### Problem to work on
Copy, from the material below, each line where "Förändrad" shows up.

### Supplied records
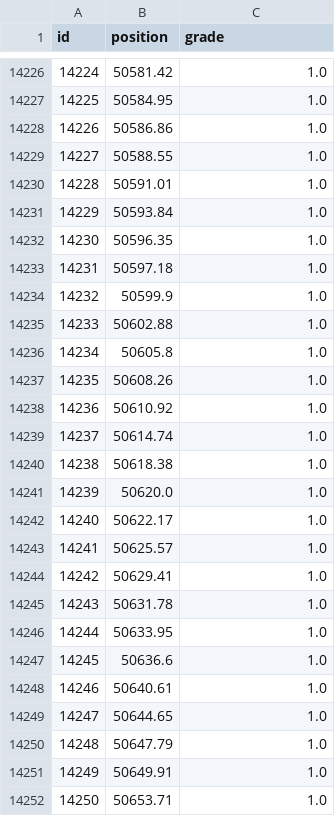
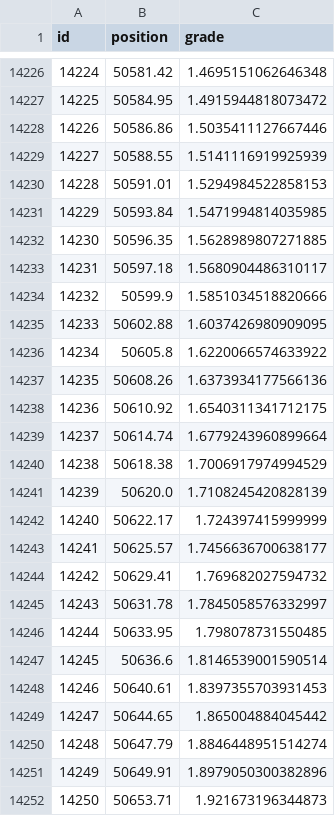
Before and after one commit to nobel6018/PLHBM-LSTM-HYU, a CSV file: data/youngdeok_rock_grade.csv, drawn as a sheet; only a part is shown, gaps mark what is left out; the diff covers the shown part only.

```diff
--- a/data/youngdeok_rock_grade.csv
+++ b/data/youngdeok_rock_grade.csv
@@ -14226,27 +14226,27 @@ id,position,grade
-14224,50581.42,1.0
-14225,50584.95,1.0
-14226,50586.86,1.0
-14227,50588.55,1.0
-14228,50591.01,1.0
-14229,50593.84,1.0
-14230,50596.35,1.0
-14231,50597.18,1.0
-14232,50599.9,1.0
-14233,50602.88,1.0
-14234,50605.8,1.0
-14235,50608.26,1.0
-14236,50610.92,1.0
-14237,50614.74,1.0
-14238,50618.38,1.0
-14239,50620.0,1.0
-14240,50622.17,1.0
-14241,50625.57,1.0
-14242,50629.41,1.0
-14243,50631.78,1.0
-14244,50633.95,1.0
-14245,50636.6,1.0
-14246,50640.61,1.0
-14247,50644.65,1.0
-14248,50647.79,1.0
-14249,50649.91,1.0
-14250,50653.71,1.0
+14224,50581.42,1.4695151062646348
+14225,50584.95,1.4915944818073472
+14226,50586.86,1.5035411127667446
+14227,50588.55,1.5141116919925939
+14228,50591.01,1.5294984522858153
+14229,50593.84,1.5471994814035985
+14230,50596.35,1.5628989807271885
+14231,50597.18,1.5680904486310117
+14232,50599.9,1.5851034518820666
+14233,50602.88,1.6037426980909095
+14234,50605.8,1.6220066574633922
+14235,50608.26,1.6373934177566136
+14236,50610.92,1.6540311341712175
+14237,50614.74,1.6779243960899664
+14238,50618.38,1.7006917974994529
+14239,50620.0,1.7108245420828139
+14240,50622.17,1.724397415999999
+14241,50625.57,1.7456636700638177
+14242,50629.41,1.769682027594732
+14243,50631.78,1.7845058576332997
+14244,50633.95,1.798078731550485
+14245,50636.6,1.8146539001590514
+14246,50640.61,1.8397355703931453
+14247,50644.65,1.865004884045442
+14248,50647.79,1.8846448951514274
+14249,50649.91,1.8979050300382896
+14250,50653.71,1.921673196344873
```
Also changed, not shown: 97 edited cells elsewhere in this file, data/rock_grade_label.csv, data/youngdeok_data.csv, 8 other files.
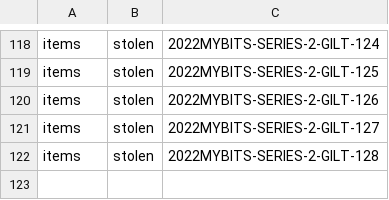
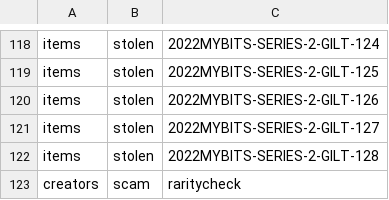
Before and after one commit to RaghavSood/collectibles, a CSV file: storage/sqlite/migrations/seeds/flags.csv, drawn as a sheet; only a part is shown, gaps mark what is left out.

Commit message:
seeds: apply scam tag to RC

```diff
--- a/storage/sqlite/migrations/seeds/flags.csv
+++ b/storage/sqlite/migrations/seeds/flags.csv
@@ -122 +122,2 @@ items,stolen,2022MYBITS-SERIES-2-GILT-127
 items,stolen,2022MYBITS-SERIES-2-GILT-128
+creators,scam,raritycheck
```
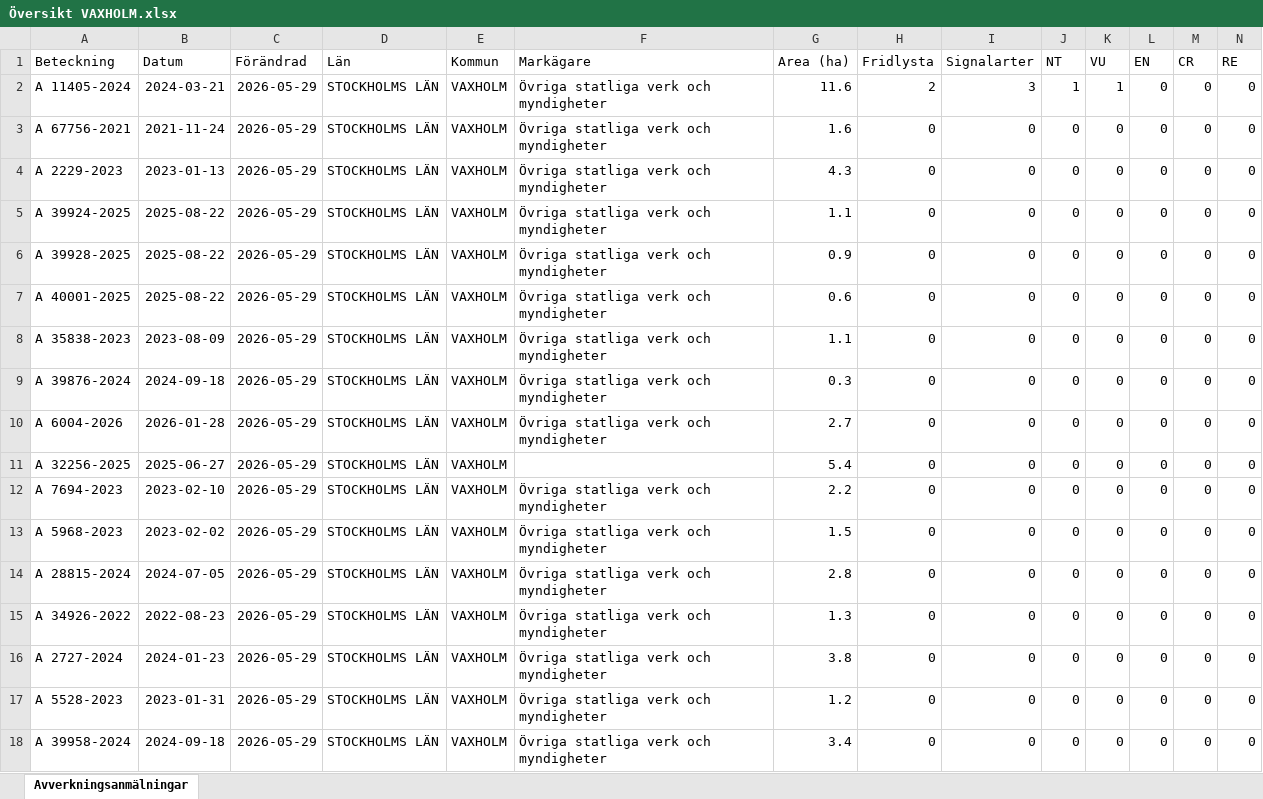
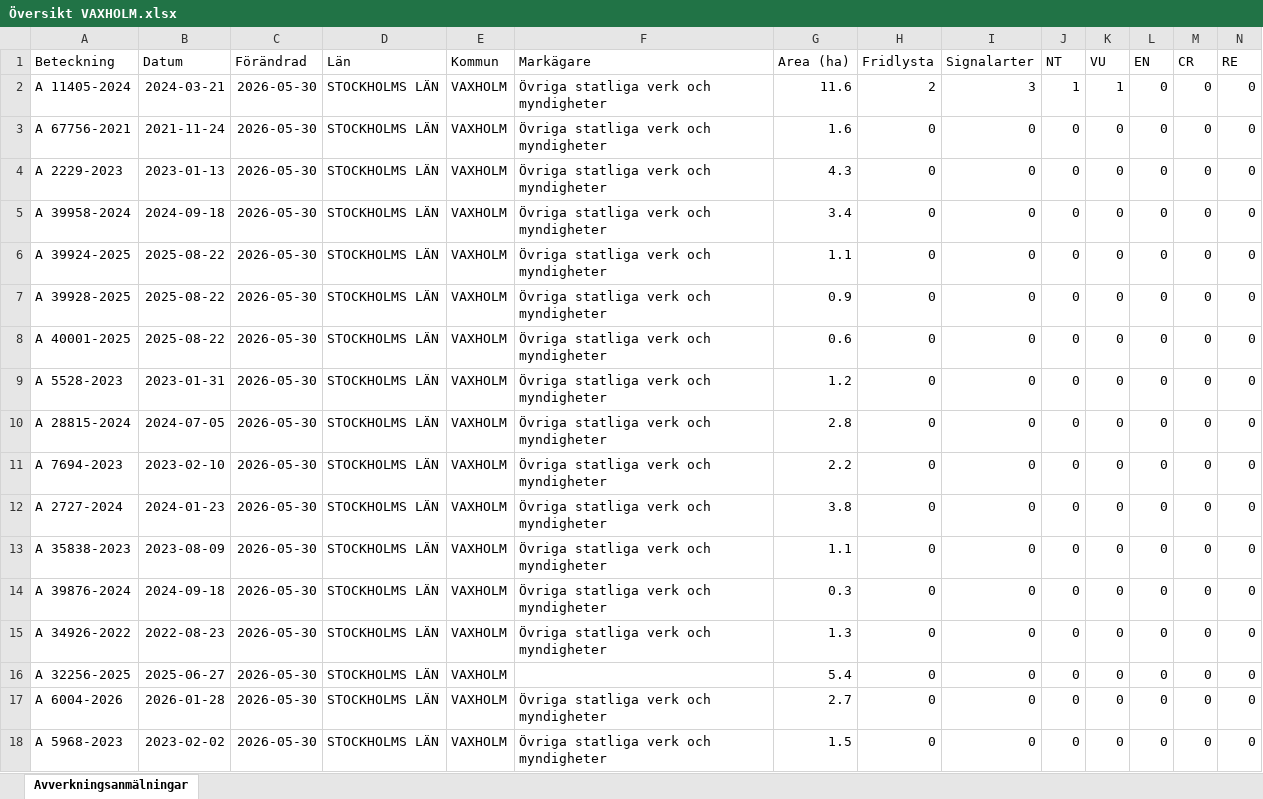
Before and after one commit to klasma/Logging_0187, an Excel workbook: Översikt VAXHOLM.xlsx, sheet Avverkningsanmälningar, drawn as a sheet; only a part is shown; values as stored, in another font and other column widths than the file's, no borders; removed rows and columns are numbered as before the commit, all else as after; rows hold the shown columns only; the diff names each change by its address in the sheet, - before the commit and + after, or states it on an @@ line.

```diff
--- a/Översikt VAXHOLM.xlsx (sheet Avverkningsanmälningar)
+++ b/Översikt VAXHOLM.xlsx (sheet Avverkningsanmälningar)
-C2:C4 (Förändrad): 2026-05-29
+C2:C4 (Förändrad): 2026-05-30
+row 5: A 39958-2024 | 2024-09-18 | 2026-05-30 | STOCKHOLMS LÄN | VAXHOLM | Övriga statliga verk och myndigheter | 3.4 | 0 | 0 | 0 | 0 | 0 | 0 | 0
-C6:C8 (Förändrad): 2026-05-29
+C6:C8 (Förändrad): 2026-05-30
+row 9: A 5528-2023 | 2023-01-31 | 2026-05-30 | STOCKHOLMS LÄN | VAXHOLM | Övriga statliga verk och myndigheter | 1.2 | 0 | 0 | 0 | 0 | 0 | 0 | 0
+row 10: A 28815-2024 | 2024-07-05 | 2026-05-30 | STOCKHOLMS LÄN | VAXHOLM | Övriga statliga verk och myndigheter | 2.8 | 0 | 0 | 0 | 0 | 0 | 0 | 0
+row 11: A 7694-2023 | 2023-02-10 | 2026-05-30 | STOCKHOLMS LÄN | VAXHOLM | Övriga statliga verk och myndigheter | 2.2 | 0 | 0 | 0 | 0 | 0 | 0 | 0
+row 12: A 2727-2024 | 2024-01-23 | 2026-05-30 | STOCKHOLMS LÄN | VAXHOLM | Övriga statliga verk och myndigheter | 3.8 | 0 | 0 | 0 | 0 | 0 | 0 | 0
-C13:C18 (Förändrad): 2026-05-29
+C13:C18 (Förändrad): 2026-05-30
-A15 (Beteckning): A 6004-2026
+A15 (Beteckning): A 34926-2022
-B15 (Datum): 2026-01-28
+B15 (Datum): 2022-08-23
-G15 (Area (ha)): 2.7
+G15 (Area (ha)): 1.3
-A17 (Beteckning): A 7694-2023
+A17 (Beteckning): A 6004-2026
-B17 (Datum): 2023-02-10
+B17 (Datum): 2026-01-28
-G17 (Area (ha)): 2.2
+G17 (Area (ha)): 2.7
-row 14: A 28815-2024 | 2024-07-05 | 2026-05-29 | STOCKHOLMS LÄN | VAXHOLM | Övriga statliga verk och myndigheter | 2.8 | 0 | 0 | 0 | 0 | 0 | 0 | 0
-row 15: A 34926-2022 | 2022-08-23 | 2026-05-29 | STOCKHOLMS LÄN | VAXHOLM | Övriga statliga verk och myndigheter | 1.3 | 0 | 0 | 0 | 0 | 0 | 0 | 0
-row 16: A 2727-2024 | 2024-01-23 | 2026-05-29 | STOCKHOLMS LÄN | VAXHOLM | Övriga statliga verk och myndigheter | 3.8 | 0 | 0 | 0 | 0 | 0 | 0 | 0
-row 17: A 5528-2023 | 2023-01-31 | 2026-05-29 | STOCKHOLMS LÄN | VAXHOLM | Övriga statliga verk och myndigheter | 1.2 | 0 | 0 | 0 | 0 | 0 | 0 | 0
-row 18: A 39958-2024 | 2024-09-18 | 2026-05-29 | STOCKHOLMS LÄN | VAXHOLM | Övriga statliga verk och myndigheter | 3.4 | 0 | 0 | 0 | 0 | 0 | 0 | 0
```
Also changed, not shown: artfynd/A 11405-2024 artfynd.xlsx, 5 other files.
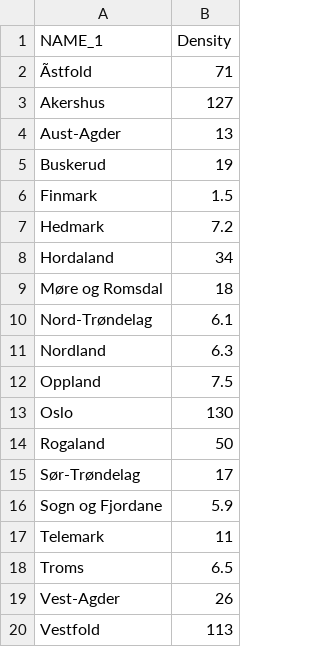
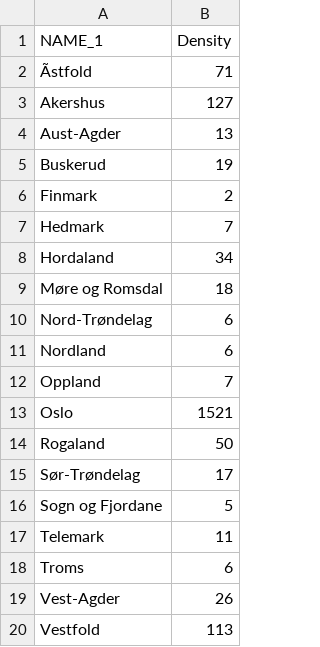
Before and after one commit to victor-depre/CountryReportNorway, a CSV file: Density per Fylker.csv, drawn as a sheet.

```diff
--- a/Density per Fylker.csv
+++ b/Density per Fylker.csv
@@ -5,15 +5,15 @@ Aust-Agder,13
 Buskerud,19
-Finmark,1.5
-Hedmark,7.2
+Finmark,2
+Hedmark,7
 Hordaland,34
 Møre og Romsdal,18
-Nord-Trøndelag,6.1
-Nordland,6.3
-Oppland,7.5
-Oslo,130
+Nord-Trøndelag,6
+Nordland,6
+Oppland,7
+Oslo,1521
 Rogaland,50
 Sør-Trøndelag,17
-Sogn og Fjordane,5.9
+Sogn og Fjordane,5
 Telemark,11
-Troms,6.5
+Troms,6
 Vest-Agder,26
```
Also changed, not shown: 5 other files.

### Your solution
-C2:C4 (Förändrad): 2026-05-29
+C2:C4 (Förändrad): 2026-05-30
-C6:C8 (Förändrad): 2026-05-29
+C6:C8 (Förändrad): 2026-05-30
-C13:C18 (Förändrad): 2026-05-29
+C13:C18 (Förändrad): 2026-05-30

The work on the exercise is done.